When it comes to the environment, mere good intentions are not enough. We have to evaluate “green” practices for their true effectiveness. That is the basic premise behind Todd Myers’ new book, Eco-Fads: How the Rise of Trendy Environmentalism Is Harming the Environment” (now available at Amazon.com or the Washington Policy Center website, hardcover $26.95, Kindle $9.95).

As the title suggests, Myers’ book calls attention to “eco-fads” that are simply trends currently in vogue that purport to address environmental dilemmas. His book brings an honest perspective on green accountability to the existing volatile discussion on energy and environment issues.

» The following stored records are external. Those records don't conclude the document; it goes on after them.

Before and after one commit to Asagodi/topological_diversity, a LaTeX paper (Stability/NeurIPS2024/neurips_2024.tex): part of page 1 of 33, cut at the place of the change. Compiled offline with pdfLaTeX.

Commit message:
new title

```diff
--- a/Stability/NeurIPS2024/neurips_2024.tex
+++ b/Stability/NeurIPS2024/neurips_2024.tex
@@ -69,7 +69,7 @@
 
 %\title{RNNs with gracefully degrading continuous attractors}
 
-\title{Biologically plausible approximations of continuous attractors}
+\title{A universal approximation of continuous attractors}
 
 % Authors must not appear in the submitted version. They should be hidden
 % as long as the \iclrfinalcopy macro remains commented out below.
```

Myers’ book can be defined by what it is not. It is not a conspiracy-theory book. It does not try to debate the science behind climate change. It is not political-insider baseball.  Anybody who wants to help the environment will benefit by reading “Eco-Fads.”

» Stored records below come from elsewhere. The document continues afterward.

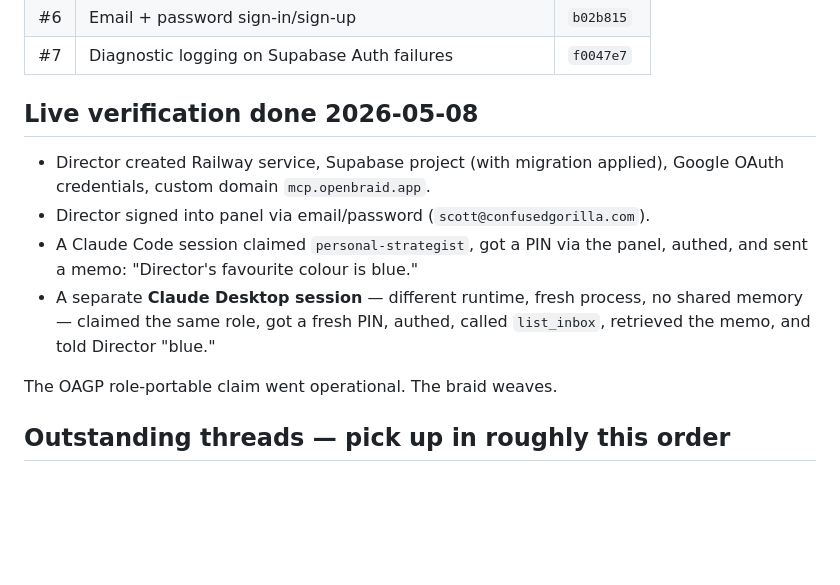
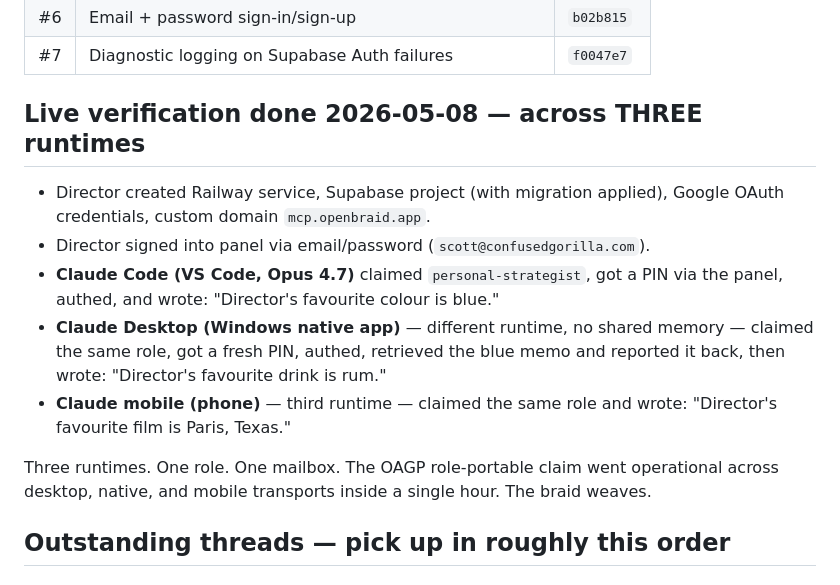
Before and after one commit to openbraid-org/openbraid, a Markdown page: memos/inbox/2026-05-09-0015--openbraid-engineer--openbraid-engineer--v0-shipped-and-cross-runtime-proved.body.md, the part around the change. Rendered like a GitHub page; blank space fills up the shorter version.

Commit message:
Correct handoff memo: three runtimes, not two
The first verification was Claude Code → Claude Desktop. Director
also wrote a memo from Claude mobile that same hour, so the actual
test was three-runtime, not two. Update the handoff memo so tomorrow's
engineer-seat sees the right framing.

Co-Authored-By: Claude <claude-opus-4-7> <noreply@anthropic.com>

```diff
--- a/memos/inbox/2026-05-09-0015--openbraid-engineer--openbraid-engineer--v0-shipped-and-cross-runtime-proved.body.md
+++ b/memos/inbox/2026-05-09-0015--openbraid-engineer--openbraid-engineer--v0-shipped-and-cross-runtime-proved.body.md
@@ -16,14 +16,15 @@ Read [`CLAUDE.md`](../../CLAUDE.md) and [`org/jobs/openbraid-engineer.openthing`
 | #6 | Email + password sign-in/sign-up | `b02b815` |
 | #7 | Diagnostic logging on Supabase Auth failures | `f0047e7` |
 
-## Live verification done 2026-05-08
+## Live verification done 2026-05-08 — across THREE runtimes
 
 - Director created Railway service, Supabase project (with migration applied), Google OAuth credentials, custom domain `mcp.openbraid.app`.
 - Director signed into panel via email/password (`scott@confusedgorilla.com`).
-- A Claude Code session claimed `personal-strategist`, got a PIN via the panel, authed, and sent a memo: "Director's favourite colour is blue."
-- A separate **Claude Desktop session** — different runtime, fresh process, no shared memory — claimed the same role, got a fresh PIN, authed, called `list_inbox`, retrieved the memo, and told Director "blue."
+- **Claude Code (VS Code, Opus 4.7)** claimed `personal-strategist`, got a PIN via the panel, authed, and wrote: "Director's favourite colour is blue."
+- **Claude Desktop (Windows native app)** — different runtime, no shared memory — claimed the same role, got a fresh PIN, authed, retrieved the blue memo and reported it back, then wrote: "Director's favourite drink is rum."
+- **Claude mobile (phone)** — third runtime — claimed the same role and wrote: "Director's favourite film is Paris, Texas."
 
-The OAGP role-portable claim went operational. The braid weaves.
+Three runtimes. One role. One mailbox. The OAGP role-portable claim went operational across desktop, native, and mobile transports inside a single hour. The braid weaves.
 
 ## Outstanding threads — pick up in roughly this order
 
```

Some would argue that if you truly loved the environment, you’d spend unlimited money on green policies. But there is an issue beyond just money here: eco-fads are often not so eco-friendly after all. Myers explains that simply spending money on anything labeled green is not necessarily environmentally friendly. Consider:

  1. We understand that we should conserve resources and avoid waste. Wasting money is wasting resources.
  2. Money wasted on bad ideas is money we can’t spend on effective ideas. And it detracts from solving real problems.
  3. Often these plans backfire and aren’t actually environmentally friendly after all. This is the signature of an eco-fad.

Myers goes into detail with examples of eco-fads in areas diverse as forestry, energy production, climate, and lifestyles. For example, in forestry, green certification systems can be somewhat arbitrary and actually penalize green practices. In energy, saving one ton of carbon only costs $20 on the European market, so a carbon-reduction project that costs $300 per ton of carbon reduced is wasting 90% of the funds. Subsidies may sound enticing, but they can encourage gaming the system via environmentally-poor behavior like shipping biofuels around the world just to collect a subsidy. And “buy local” isn’t necessarily greener because transportation is only 11 percent of CO2 emissions for food production.

Diving deeply into each issue and avoiding shallow politicized talking points, Myers explains why well-intentioned, rational people in business, politics, the media, and even science would succumb to an eco-fad.

Fortunately, Myers also offers solutions. He’s careful to emphasize that not all environmental policies are eco-fads. For example, windmills can be cost effective in certain scenarios in the right regions. A smart grid can help consumers shift energy consumption off peak usage where it is more environmentally-friendly to produce. And he shows how to avoid eco-fads by asking the hard questions:

  1. Efficiency: “Is that the best way to spend the money to accomplish that goal?”
  2. Accountability: “How well did the green program actually deliver on its promises?”
  3. Opportunity cost: “How much did that green job cost to create? And where did the money come from? How many jobs were lost to extract those funds?”

“Eco-Fads” is a must-read book for anybody who wants to be part of the environmental solution.


[photo credit: DonkeyHotey]